Hi mumof2balham, thanks for reading my analysis. I certainly don't envy a commute from Clapham South on the Northern Line - my time on the Northern was from a station a lot further south.
"why would someone bother going via Angel to go to Bank?! Taking C2 to Tottenham CR and change for the Central Line to Bank would be much quicker (in addition to be a nicer journey)."
The analysis I've performed is a deliberately simple approach, that tries to find the shortest routes between two places with CR2 open. Since Balham to Bank via Angel is possible, the computer program calculated a result. Would anyone use that route, probably not, but the program was providing options, not making decisions.
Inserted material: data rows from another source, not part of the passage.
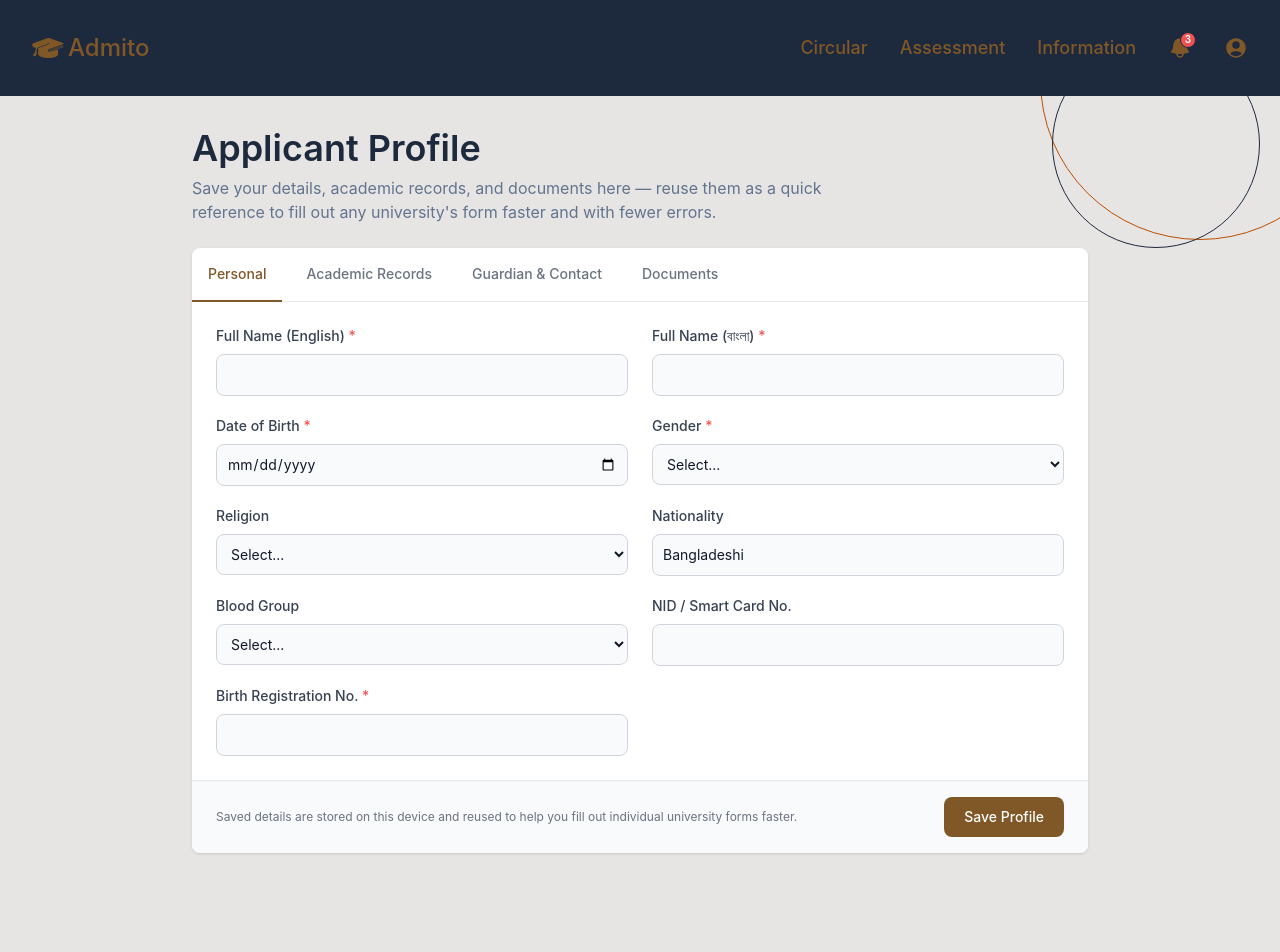
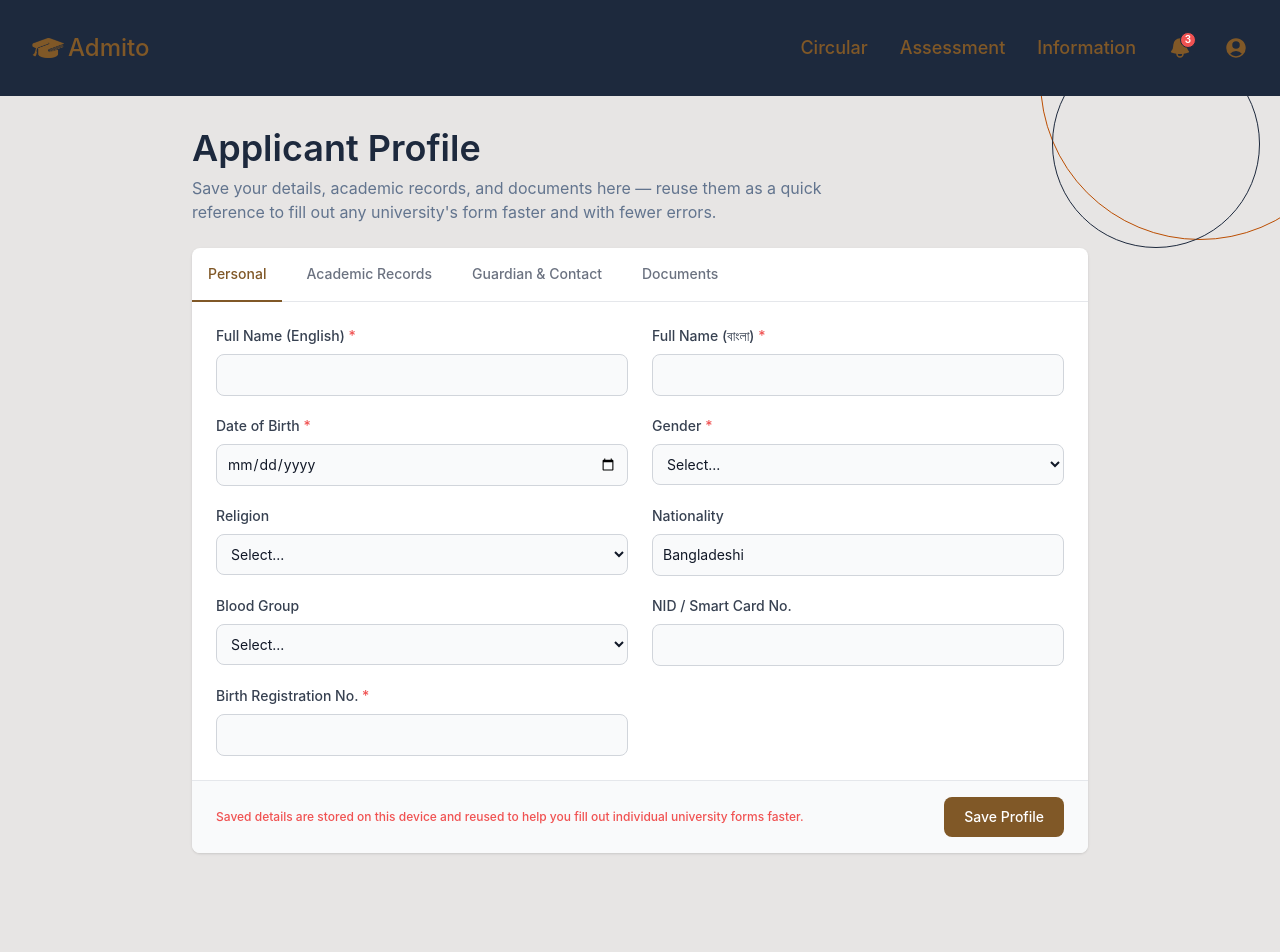
Before and after one commit to khatunajannat/Admito, a React (Vite) app: page /information in a window 1280 px wide. Shown: the top 952 px of the page. Built offline with nearby package versions, Linux system fonts and the light colour scheme.

Commit message:
Gray to red

```diff
--- a/src/components/Information.jsx
+++ b/src/components/Information.jsx
@@ -393,7 +393,7 @@
 
           {/* Save bar — Flowbite button pattern */}
           <div className="flex items-center justify-between gap-4 px-6 py-4 bg-gray-50 border-t border-gray-200 rounded-b-lg">
-            <p className="text-xs text-gray-500">
+            <p className="text-xs text-red-500 font-medium">
               Saved details are stored on this device and reused to help you
               fill out individual university forms faster.
             </p>
```
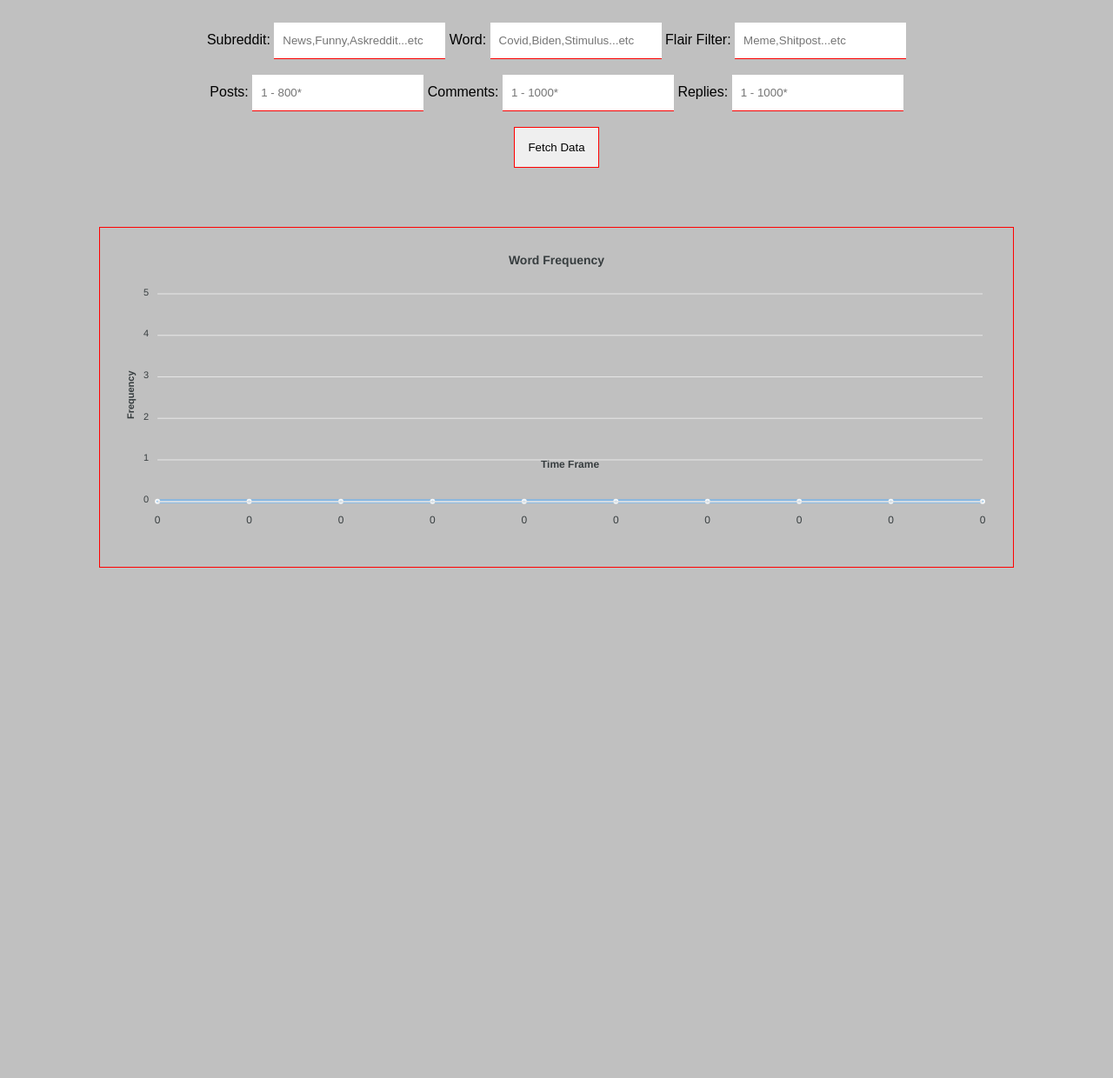
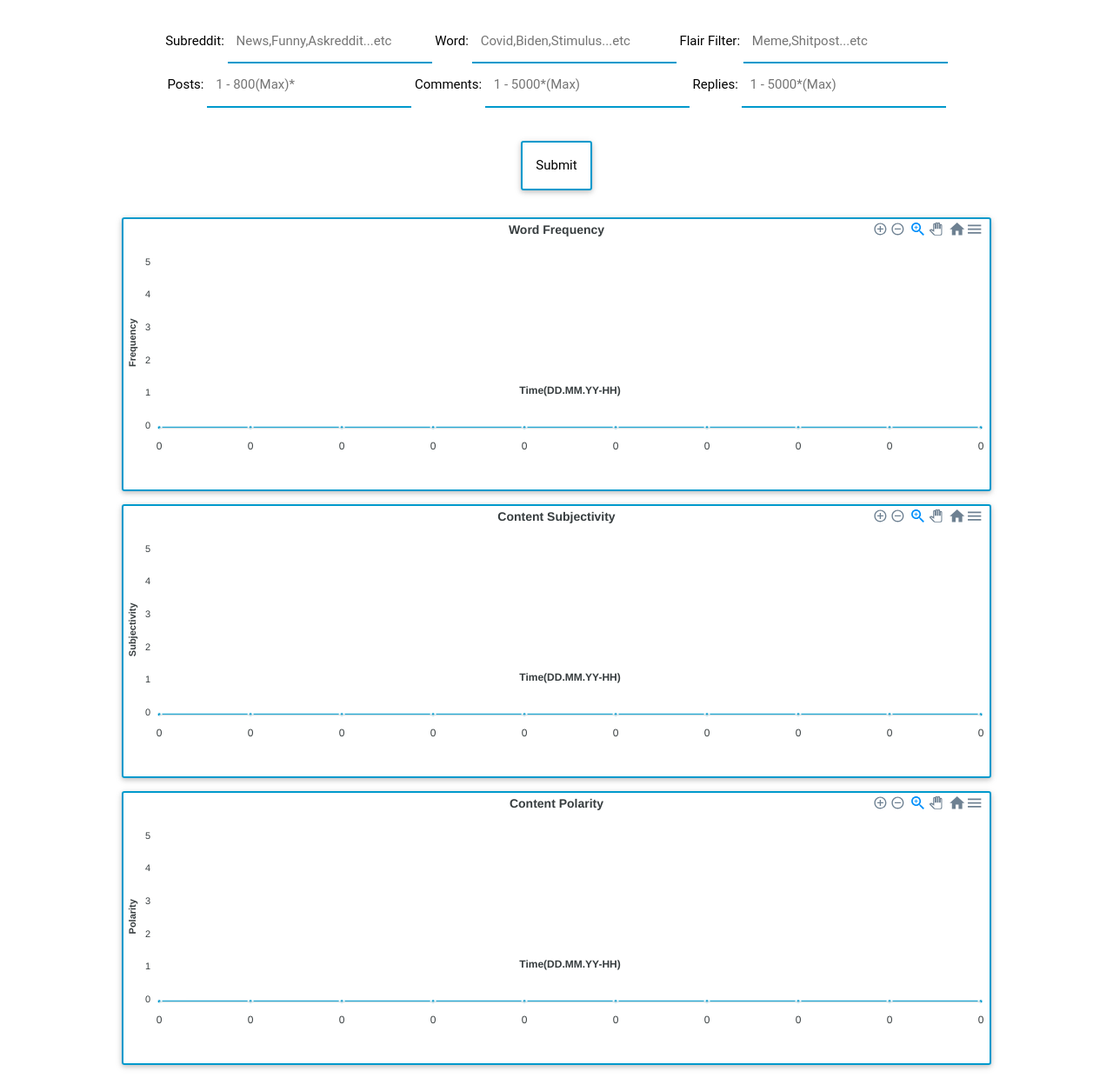
Before and after one commit to Ash112/RedditDataAnalyzer, a Flask app: page / in a window 1280 px wide. Shown: the whole page at 87% size. Before the commit the page ends 653 px from the top, so only its background shows below. Run offline with Flask 2, Linux system fonts and the light colour scheme; parts of the project's set-up code (start-up, migrations or seed data) failed here and were passed over; some libraries are stand-ins or nearby versions.

Commit message:
Add files via upload

```diff
--- a/compute.py
+++ b/compute.py
@@ -12,7 +12,7 @@
 # a route where we will intially render the main page with random values?
 @app.route("/")
 def hello():
-    return render_template("index.html", word_frequency = initialvalue(),time_frequency =initialvalue(),sentiment_frequency = initialvalue())
+    return render_template("index.html", word_frequency = initialvalue(),time_frequency =initialvalue(),sentiment_frequency = initialvalue(),polarity_frequency= initialvalue())
 
 # a route that takes user inpur(Subreddit and Word) returns frequency over time data
 @app.route('/', methods =["GET", "POST"])
@@ -52,7 +52,7 @@
             word_time_frequency_data = scrapedata(subreddit,word,postcount,commentcount,replycount,ffilter)
 
             #print(json.loads(word_time_frequency_data[1]))
-            print(word_time_frequency_data[2])
+            #print(word_time_frequency_data[3])
             #print(word_time_frequency_data[1])
             #print(word_time_frequency_data[0])
 
--- a/datascraper.py
+++ b/datascraper.py
@@ -405,7 +405,9 @@
     #allwords_frequency = I_allwords
 
     # ---------------------------------------------------------------------------------------#
-
-    print(polarity_frequency)
+    #print(polarity_frequency)
 
     return json.dumps(word_frequency),json.dumps(Grouped_hourlydate),json.dumps(subjectivity_frequency),json.dumps(polarity_frequency)
+
+
+#word_time_frequency_data = scrapedata("news","trump",10,5,5,"meme")
--- /dev/null
+++ b/static/frequencychart.js
@@ -0,0 +1,98 @@
+
+        // vairables from python throught html
+
+        //common date data
+var time_frequency = JSON.parse(document.querySelector('#time_frequency').value)
+
+        //frequencychartoptions
+var word_frequency = JSON.parse(document.querySelector('#word_frequency').value)
+
+        //document.write(time_frequency)
+        //document.write(word_frequency)
+        //document.write(word_frequency)
+
+         // chart for frequency
+ var options1 = {
+          series: [
+          {
+            name: "Frequency",
+            data: word_frequency
+          },
+                ],
+
+          chart: {
+          height: 300,
+          type: 'line',
+
+              dropShadow: {
+                enabled: true,
+                color: '#000',
+                top: 18,
+                left: 10,
+                blur: 10,
+                opacity: 0.3
+                        },
+              toolbar: {
+                show: true
+                        }
+                },
+
+        colors: ['#0099cc'],
+        dataLabels: {
+          enabled: false,
+                    },
+
+        stroke: {
+          lineCap: 'butt',
+          curve: 'straight',
+          width: 2,
+                },
+
+        title: {
+          text: 'Word Frequency',
+          align: 'Center'
+                },
+
+        grid:   {
+          borderColor: '#e7e7e7',
+          strokeDashArray: 2,
+              row: {
+                colors: ['#f3f3f3', 'transparent'], // takes an array which will be repeated on columns
+                opacity: 0
+                   },
+                     xaxis: {
+                        lines: {
+                            show: false
+                                },
+                            },
+                            yaxis: {
+                        lines: {
+                            show: false
+                                },
+                            },
+
+
+                },
+
+        markers: {
+          size: 2.5,
+
+                },
+
+        xaxis: {
+          categories: time_frequency,
+
+          title: {
+            text: 'Time(DD.MM.YY-HH)'
+          }
+        },
+        yaxis: {
+          title: {
+            text: 'Frequency'
+          },
+        },
+
+        };
+
+        var chart1 = new ApexCharts(document.querySelector("#chartfrequency"), options1);
+        chart1.render();
--- /dev/null
+++ b/static/polaritychart.js
@@ -0,0 +1,93 @@
+
+        // vairables from python throught html
+
+        //common date data
+var time_frequency = JSON.parse(document.querySelector('#time_frequency').value)
+
+        //polarity chart data
+var polarity_frequency = JSON.parse(document.querySelector('#polarity_frequency').value)
+
+        //chart 2
+         var options3 = {
+          series: [
+          {
+            name: "Polarity",
+            data: polarity_frequency
+          },
+                ],
+
+          chart: {
+          height: 300,
+          type: 'line',
+
+              dropShadow: {
+                enabled: true,
+                color: '#000',
+                top: 18,
+                left: 10,
+                blur: 10,
+                opacity: 0.3
+                        },
+              toolbar: {
+                show: true
+                        }
+                },
+
+        colors: ['#0099cc'],
+        dataLabels: {
+          enabled: false,
+                    },
+
+        stroke: {
+          lineCap: 'butt',
+          curve: 'straight',
+          width: 2,
+                },
+
+        title: {
+          text: 'Content Polarity',
+          align: 'Center'
+                },
+
+        grid:   {
+          borderColor: '#e7e7e7',
+          strokeDashArray: 2,
+              row: {
+                colors: ['#f3f3f3', 'transparent'], // takes an array which will be repeated on columns
+                opacity: 0
+                   },
+                     xaxis: {
+                        lines: {
+                            show: false
+                                },
+                            },
+                            yaxis: {
+                        lines: {
+                            show: false
+                                },
+                            },
+
+
+                },
+
+        markers: {
+          size: 2.5,
+                },
+
+        xaxis: {
+          categories: time_frequency,
+
+          title: {
+            text: 'Time(DD.MM.YY-HH)'
+          }
+        },
+        yaxis: {
+          title: {
+            text: 'Polarity'
+          },
+        },
+
+        };
+
+        var chart3 = new ApexCharts(document.querySelector("#chartpolarity"), options3);
+        chart3.render();
--- a/static/style.css
+++ b/static/style.css
@@ -1,62 +1,80 @@
 
 
 body{
-  font-family: 'Work Sans', sans-serif;
-  background: #C0C0C0;
+  font-family: 'Roboto', sans-serif;
+  background: transparent;
   text-align: center;
 }
 
 input[type=text] {
 
+  font-family: 'Roboto', sans-serif;
   padding: 13px 10px;
   margin: 13px 10;
   box-sizing: border-box;
   border: none;
   outline: none;
-  border-bottom: 1px solid red;
+  border-bottom: 2px solid #0099cc;
 }
 
 input[type=text]:focus {
-  border: 0.1px solid red;
-  background-color: #ccffcc;
+  border: 2px solid #0099cc;
 }
 
 button[type=submit] {
-
+  background-color: Transparent;
   padding: 15px 15px;
   margin: 15px 15;
   box-sizing: border-box;
-  border: 1px solid red;
+  border: 2px solid #0099cc;
+  border-radius: 3px;
   outline: none;
+  text-align: center;
 }
 
 button[type=submit]:focus {
-  width:100px;
+
+  width:75px;
   height:50px;
-  border: 0;
+  border: 1;
+  text-align: center;
 
   }
 
-#chart {
+#chartfrequency {
   max-width: 1000px;
-  margin: 50px auto;
-  padding: 25px 25px 0px 25px;
+  margin: 15px auto;
+  padding: 0px 0px 0px 0px;
   border-style: solid;
-  border: 1px solid red;
-  border-width: 1px;
-
-  #chart1 {
-  max-width: 1000px;
-  margin: 50px auto;
-  padding: 25px 25px 0px 25px;
-  border-style: solid;
-  border: 1px solid red;
-  border-width: 1px;
+  border: 2px solid #0099cc;
+  border-width: 2px;
+  border-radius: 3px;
 }
 
-#userinput (
+#chartsubjectivty {
+  max-width: 1000px;
+  margin: 15px auto;
+  padding: 0px 0px 0px 0px;
+  border-style: solid;
+  border: 2px solid #0099cc;
+  border-width: 2px;
+  border-radius: 3px;
+}
+
+#chartpolarity {
+  max-width: 1000px;
+  margin: 15px auto;
+  padding: 0px 0px 0px 0px;
+  border-style: solid;
+  border: 2px solid #0099cc;
+  border-width: 2px;
+  border-radius: 3px;
+}
+
+#userinput {
   max-width: 1000px;
   margin: 35px auto;
   border-style: solid;
   border-width: 1px;
-)
+  border-radius: 3px;
+}
--- /dev/null
+++ b/static/subjectivitychart.js
@@ -0,0 +1,93 @@
+
+        // vairables from python throught html
+
+        //common date data
+var time_frequency = JSON.parse(document.querySelector('#time_frequency').value)
+
+        //sentimentchartoptions
+var sentiment_frequency = JSON.parse(document.querySelector('#sentiment_frequency').value)
+
+        //chart 2
+         var options2 = {
+          series: [
+          {
+            name: "Subjectivity",
+            data: sentiment_frequency
+          },
+                ],
+
+          chart: {
+          height: 300,
+          type: 'line',
+
+              dropShadow: {
+                enabled: true,
+                color: '#000',
+                top: 18,
+                left: 10,
+                blur: 10,
+                opacity: 0.3
+                        },
+              toolbar: {
+                show: true
+                        }
+                },
+
+        colors: ['#0099cc'],
+        dataLabels: {
+          enabled: false,
+                    },
+
+        stroke: {
+          lineCap: 'butt',
+          curve: 'straight',
+          width: 2,
+                },
+
+        title: {
+          text: 'Content Subjectivity',
+          align: 'Center'
+                },
+
+        grid:   {
+          borderColor: '#e7e7e7',
+          strokeDashArray: 2,
+              row: {
+                colors: ['#f3f3f3', 'transparent'], // takes an array which will be repeated on columns
+                opacity: 0
+                   },
+                     xaxis: {
+                        lines: {
+                            show: false
+                                },
+                            },
+                            yaxis: {
+                        lines: {
+                            show: false
+                                },
+                            },
+
+
+                },
+
+        markers: {
+          size: 2.5,
+                },
+
+        xaxis: {
+          categories: time_frequency,
+
+          title: {
+            text: 'Time(DD.MM.YY-HH)'
+          }
+        },
+        yaxis: {
+          title: {
+            text: 'Subjectivity'
+          },
+        },
+
+        };
+
+        var chart2 = new ApexCharts(document.querySelector("#chartsubjectivty"), options2);
+        chart2.render();
--- a/templates/index.html
+++ b/templates/index.html
@@ -3,15 +3,23 @@
 <head>
     <meta charset="UTF-8">
 
+        <link rel="stylesheet" href="https://www.w3schools.com/w3css/4/w3.css">
+
         <link rel="stylesheet" href="static/style.css">
 
-    <title>Title</title>
+    <title>RedditDataAnalyzer</title>
 
     <input type="hidden"  id="word_frequency" value="{{ word_frequency | safe }}">
 
     <input type="hidden"  id="time_frequency" value="{{ time_frequency }}">
 
     <input type="hidden"  id="sentiment_frequency" value="{{ sentiment_frequency | safe  }}">
+
+    <input type="hidden"  id="polarity_frequency" value="{{ polarity_frequency | safe  }}">
+
+    <input type="hidden"  id="score_frequency" value="{{ score_frequency | safe  }}">
+
+    <input type="hidden"  id="ratio_frequency" value="{{ ratio_frequency | safe  }}">
 
     <link rel="stylesheet" href="static/style.css">
 
@@ -28,33 +36,36 @@
 
         <label for="flairfilter">Flair Filter:</label>
         <input type="text" id="ffilter" name="ffilter" placeholder="Meme,Shitpost...etc">
-    </div>
 
         <br>
 
-    <div class = "userinput">
         <label for="postcount">Posts:</label>
-        <input type="text" id="pcount" name="pcount" placeholder="1 - 800*">
+        <input type="text" id="pcount" name="pcount" placeholder="1 - 800(Max)*">
 
         <label for="commentcount">Comments:</label>
-        <input type="text" id="ccount" name="ccount" placeholder="1 - 1000*">
+        <input type="text" id="ccount" name="ccount" placeholder="1 - 5000*(Max)">
 
         <label for="replycount">Replies:</label>
-        <input type="text" id="rcount" name="rcount" placeholder="1 - 1000*">
+        <input type="text" id="rcount" name="rcount" placeholder="1 - 5000*(Max)">
     </div>
 
 <div class = "userinput">
     <br>
-    <button type="submit" id="submitbutton">Fetch Data</button>
+    <button class="w3-panel w3-card" type="submit" id="submitbutton">Submit</button>
     </div>
 </form>
-    <br>
-    <div id="chart"></div>
 
+    <div class="w3-panel w3-card" id="chartfrequency"></div>
+
+    <div class="w3-panel w3-card" id="chartsubjectivty"></div>
+
+    <div class="w3-panel w3-card" id="chartpolarity"></div>
 
     <script src="https://cdn.jsdelivr.net/npm/apexcharts"></script>
 
-    <script src="static/charts.js"></script>
+    <script src="static/frequencychart.js"></script>
+    <script src="static/subjectivitychart.js"></script>
+    <script src="static/polaritychart.js"></script>
 
 </head>
 <body>
```
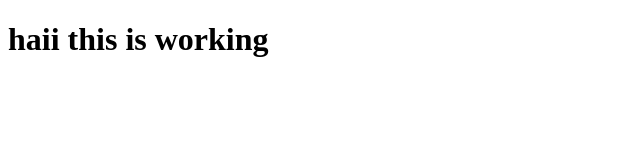
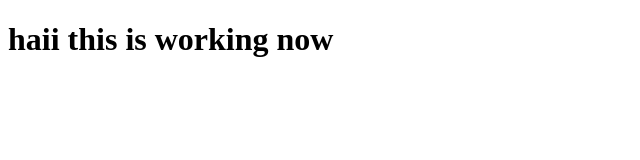
Before and after one commit to mriduldamodaran/mridul-portfolio, a plain HTML site: page index.html in a window 1280 px wide. Shown: the full height of the page, 0-640 px from the left. Drawn offline with Linux system fonts and the light colour scheme.

Commit message:
Update index.html

```diff
--- a/index.html
+++ b/index.html
@@ -9,6 +9,6 @@
     <script src="script.js" defer></script>
 </head>
 <body>
-    <h1>haii this is working</h1>
+    <h1>haii this is working now</h1>
 </body>
 </html>
```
I'd also note that the quote above assumes that the Central Line has lots of available space in rush hour.
For the record, it is my opinion that TfL should be providing this data to the public, not me. (They have far more sophisticated tools available than I do.)
Of the two conclusions, the first is self-evident really. "No one already on a Northern Line train approaching Balham and heading to London Bridge, the City or Canary Wharf will change onto Crossrail 2. " All this says is that for anyone going to London Bridge or Bank that boarded the Northern Line at Morden, South Wimbledon, Colliers Wood or Tooting, they are already on a train going exactly where they need to go. Changing onto CR2 and then changing again seems highly unlikely (some of those people will even have seats!).
The second conclusion is more contentious. "Anyone on a Crossrail 2 train from Wimbledon and heading to London Bridge, or the south part of the City will change onto the Northern Line." As you say, whether this is true or not depends on whether people getting off CR2 can actually get on a Northern Line train.
The key point here is that my analysis is attempting to challenge a claim made by TfL. They claim that CR2 at Balham will reduce crowding levels on the Northern Line by 1.2 people per square metre (crush crowding is around 4-5 people per square metre, so thats about 25% less standing commuters per train). Logically, if TfL are right, then there will be space for people to transfer off CR2 and onto the first train on the Northern Line at Balham. And for London Bridge, the Northern is definitely the best option. For Bank, there will be a choice of changing to the Central Line, but is that better? The numbers say that Wimbledon to Bank is 25-27mins changing to the Northern or 28-30mins changing to the Central Line. Will people trade 3mins to avoid the Northern? Will the Central Line have any more space available than the Northern? These are the really tough questions.
What concerns me most is that journeys that CR2 should relieve, such as Morden to Victoria or Euston, get very little journey time savings (eg 2-3 mins). This raises the possibility that those journeys may continue to clog up the Northern Line. As you say, some people will decide to change to CR2 because it will have more space, and trade a few minutes for more space. But how many?
The Northern Line desperately needs relief. But I hope I've also explained how even with TfL's claimed 1.2 people per square metre relief, it is not exactly going to make the Northern Line pleasant. Ultimately, it is up to TfL to justify their claimed relief, not me.